Since 2015, Disney has dominated the box office. That’s little surprise, given the company's large portfolio of animated movies, the MCU and Star Wars. Disney’s dominance was almost a matter of course for the company and aided its coffers.

But 2023 has been, to put it mildly, a huge disappointment, and it’s been shown in that Universal finished 2023 with a total box office of $4.907 billion compared to Disney’s $4.827 billion.

Now, to be fair, Universal did release 24 films compared to Disney’s 17. Also, Universal’s slate included a few duds and disappointments like Fast X and Ruby Killman, Teenage Kraken which reportedly lost $80 million for the company. 

But Universal offset that with mega hits like The Super Mario Bros Movie and Oppenheimer along with M3GAN. That’s a lot better than Disney, which did score with Guardians of the Galaxy Vol 3, The Little Mermaid, and Elemental, overcoming a poor start for a sleeper success.

Sadly, it’s the flops everyone is noting, and Disney had a lot of them. For the first time since 2014 (excluding the pandemic-affected 2020/21), Disney didn’t have one movie make $1 billion, with GOTG Vol 3 coming the closest with $845 million.

More importantly, the disappointments and outright disasters included such high-profile projects as Haunted Mansion, Indiana Jones, and the Dial of Destiny and Wish. The usually reliable MCU also faltered with Ant-Man and the Wasp: Quantumania underperforming while The Marvels became the MCU’s first outright bomb. 

So, what could this mean for Disney in the future?

Disney’s box office future

A key issue is that while the numbers for many of Disney’s 2023 films may look good, they’re offset by ridiculously high budgets. Dial of Destiny cost a reported $300 million, making it almost impossible to make a profit. 

Compare that to Universal as aside from Fast X and Ruby Killman, most of their movies were low-budgeted to offset any losses. Disney isn’t the only high-profile studio that faltered as Paramount likewise saw Mission Impossible: Dead Reckoning Part I disappoint. Warner Bros had their own mega-budget disasters in The Flash, but the massive success of Barbie and Wonka offset it. 

It brings up once more how Disney’s budgets are way too high to aid their profits. This may play into 2024, as aside from Deadpool 3, there will be no MCU movies released. Also, some high-profile projects like the live-action Snow White and the Seven Dwarves have been put off until 2025.

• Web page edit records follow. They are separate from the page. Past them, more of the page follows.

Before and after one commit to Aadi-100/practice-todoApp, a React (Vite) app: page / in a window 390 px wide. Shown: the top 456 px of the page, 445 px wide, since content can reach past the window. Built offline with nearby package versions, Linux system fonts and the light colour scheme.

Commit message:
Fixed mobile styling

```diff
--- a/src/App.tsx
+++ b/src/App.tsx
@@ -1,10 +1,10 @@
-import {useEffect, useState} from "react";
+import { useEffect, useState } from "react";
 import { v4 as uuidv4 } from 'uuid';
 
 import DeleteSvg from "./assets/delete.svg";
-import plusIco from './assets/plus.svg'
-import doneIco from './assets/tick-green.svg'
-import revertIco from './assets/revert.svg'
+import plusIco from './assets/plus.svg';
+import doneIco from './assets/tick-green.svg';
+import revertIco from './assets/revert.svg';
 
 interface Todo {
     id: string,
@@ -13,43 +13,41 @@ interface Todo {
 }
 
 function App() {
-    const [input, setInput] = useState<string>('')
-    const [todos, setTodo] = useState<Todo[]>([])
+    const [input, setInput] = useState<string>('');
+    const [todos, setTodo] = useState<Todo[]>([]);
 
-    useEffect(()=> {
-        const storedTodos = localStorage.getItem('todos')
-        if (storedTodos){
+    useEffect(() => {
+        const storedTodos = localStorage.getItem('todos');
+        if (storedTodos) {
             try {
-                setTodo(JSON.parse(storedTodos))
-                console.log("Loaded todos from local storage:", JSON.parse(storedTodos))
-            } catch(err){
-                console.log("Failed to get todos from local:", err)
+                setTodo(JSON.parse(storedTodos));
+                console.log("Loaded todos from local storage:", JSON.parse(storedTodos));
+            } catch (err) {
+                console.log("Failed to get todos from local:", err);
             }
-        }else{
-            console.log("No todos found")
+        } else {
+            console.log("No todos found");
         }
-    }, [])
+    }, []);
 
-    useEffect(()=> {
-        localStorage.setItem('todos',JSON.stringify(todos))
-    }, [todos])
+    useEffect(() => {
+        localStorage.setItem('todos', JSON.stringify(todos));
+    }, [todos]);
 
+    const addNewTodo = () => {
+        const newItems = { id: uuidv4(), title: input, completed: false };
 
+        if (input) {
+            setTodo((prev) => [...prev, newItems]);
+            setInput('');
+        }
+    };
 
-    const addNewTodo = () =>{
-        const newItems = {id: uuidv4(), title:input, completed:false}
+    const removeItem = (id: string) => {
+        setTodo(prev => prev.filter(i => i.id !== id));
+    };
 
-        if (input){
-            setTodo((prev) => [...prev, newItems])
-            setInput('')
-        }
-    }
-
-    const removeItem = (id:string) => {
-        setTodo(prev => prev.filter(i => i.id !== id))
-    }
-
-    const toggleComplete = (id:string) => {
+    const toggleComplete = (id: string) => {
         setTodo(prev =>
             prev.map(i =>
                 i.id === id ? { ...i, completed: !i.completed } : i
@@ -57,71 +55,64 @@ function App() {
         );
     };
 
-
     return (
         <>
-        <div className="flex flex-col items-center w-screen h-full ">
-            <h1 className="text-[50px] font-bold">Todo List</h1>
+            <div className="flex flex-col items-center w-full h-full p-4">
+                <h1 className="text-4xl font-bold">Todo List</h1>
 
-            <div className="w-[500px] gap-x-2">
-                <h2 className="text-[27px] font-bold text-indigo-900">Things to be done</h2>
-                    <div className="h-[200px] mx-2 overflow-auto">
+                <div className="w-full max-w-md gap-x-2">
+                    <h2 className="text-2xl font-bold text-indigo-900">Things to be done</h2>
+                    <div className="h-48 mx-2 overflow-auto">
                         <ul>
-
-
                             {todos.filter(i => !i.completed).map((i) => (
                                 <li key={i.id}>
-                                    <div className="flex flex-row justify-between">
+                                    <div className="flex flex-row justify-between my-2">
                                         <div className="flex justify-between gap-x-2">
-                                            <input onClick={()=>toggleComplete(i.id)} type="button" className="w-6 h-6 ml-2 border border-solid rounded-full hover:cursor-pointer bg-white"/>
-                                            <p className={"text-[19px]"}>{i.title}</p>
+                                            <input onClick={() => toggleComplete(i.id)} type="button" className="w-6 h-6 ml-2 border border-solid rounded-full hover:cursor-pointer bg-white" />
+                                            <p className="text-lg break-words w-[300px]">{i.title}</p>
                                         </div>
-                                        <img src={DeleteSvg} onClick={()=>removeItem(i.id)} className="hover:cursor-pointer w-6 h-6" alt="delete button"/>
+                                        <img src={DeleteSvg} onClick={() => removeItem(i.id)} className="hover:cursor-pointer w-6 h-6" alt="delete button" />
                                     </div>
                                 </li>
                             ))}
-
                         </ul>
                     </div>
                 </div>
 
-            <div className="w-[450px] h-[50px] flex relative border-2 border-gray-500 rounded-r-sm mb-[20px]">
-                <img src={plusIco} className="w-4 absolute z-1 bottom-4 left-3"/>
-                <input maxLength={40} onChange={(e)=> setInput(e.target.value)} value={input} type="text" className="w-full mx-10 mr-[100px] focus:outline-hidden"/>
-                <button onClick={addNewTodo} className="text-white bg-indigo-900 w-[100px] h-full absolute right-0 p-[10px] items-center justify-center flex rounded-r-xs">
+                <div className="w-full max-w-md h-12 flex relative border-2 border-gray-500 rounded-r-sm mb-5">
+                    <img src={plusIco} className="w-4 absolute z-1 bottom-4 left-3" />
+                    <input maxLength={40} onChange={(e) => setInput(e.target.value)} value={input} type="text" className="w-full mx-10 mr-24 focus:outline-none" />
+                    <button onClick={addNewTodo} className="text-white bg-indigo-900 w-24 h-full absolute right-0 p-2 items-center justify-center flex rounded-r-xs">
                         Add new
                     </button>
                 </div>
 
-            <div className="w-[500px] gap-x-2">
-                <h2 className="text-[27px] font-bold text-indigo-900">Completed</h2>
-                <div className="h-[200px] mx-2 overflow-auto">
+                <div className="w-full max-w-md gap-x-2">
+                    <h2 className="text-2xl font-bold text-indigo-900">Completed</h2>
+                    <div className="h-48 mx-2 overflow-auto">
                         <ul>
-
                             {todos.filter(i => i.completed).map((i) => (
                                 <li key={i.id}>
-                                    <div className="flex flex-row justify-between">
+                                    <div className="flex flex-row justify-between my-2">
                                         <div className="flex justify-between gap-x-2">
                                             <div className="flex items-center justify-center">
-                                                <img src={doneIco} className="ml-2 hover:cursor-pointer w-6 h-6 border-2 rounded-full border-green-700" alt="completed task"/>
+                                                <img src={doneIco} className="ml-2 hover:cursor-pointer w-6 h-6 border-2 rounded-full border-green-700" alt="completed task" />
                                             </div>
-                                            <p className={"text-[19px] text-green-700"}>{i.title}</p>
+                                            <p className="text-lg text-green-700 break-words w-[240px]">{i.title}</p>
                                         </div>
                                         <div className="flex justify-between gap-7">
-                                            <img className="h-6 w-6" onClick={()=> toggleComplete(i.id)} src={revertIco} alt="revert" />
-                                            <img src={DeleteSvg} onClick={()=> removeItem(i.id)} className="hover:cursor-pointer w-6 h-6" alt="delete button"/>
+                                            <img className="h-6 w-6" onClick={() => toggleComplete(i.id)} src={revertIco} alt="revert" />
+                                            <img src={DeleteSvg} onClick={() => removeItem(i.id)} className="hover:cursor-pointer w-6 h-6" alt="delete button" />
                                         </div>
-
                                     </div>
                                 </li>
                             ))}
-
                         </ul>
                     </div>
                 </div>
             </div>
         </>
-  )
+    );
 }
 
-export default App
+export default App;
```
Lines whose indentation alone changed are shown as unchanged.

Many of Disney’s movies in 2024 are actually under the 20th Century Films banner, such as Kingdom of the Planet of the Apes and an untitled Alien movie. The big ones from Disney itself include Inside Out 2 and a Lion King prequel. 

Bob Iger was reportedly frustrated with Disney’s poor showing at the box office this year, which has hurt the company’s profits. It’s likely Disney may be rethinking their strategy with lower-budgeted fare as they finally realize bigger no longer means better. 

Disney can still do some big movies, that's needed to boost up the box office. But like other studios, they need to adjust to lower budgets rather than continue to greenlight movies like it's past years when theaters were the only way folks watched them.

To be fair to Disney, they’re not the only studio adjusting to the changes brought about by both the pandemic and streaming release windows changing how people watch films. But losing their crown as the box office champ is a blow to the company and may result in a different way Disney approaches their movie-making in the next few years.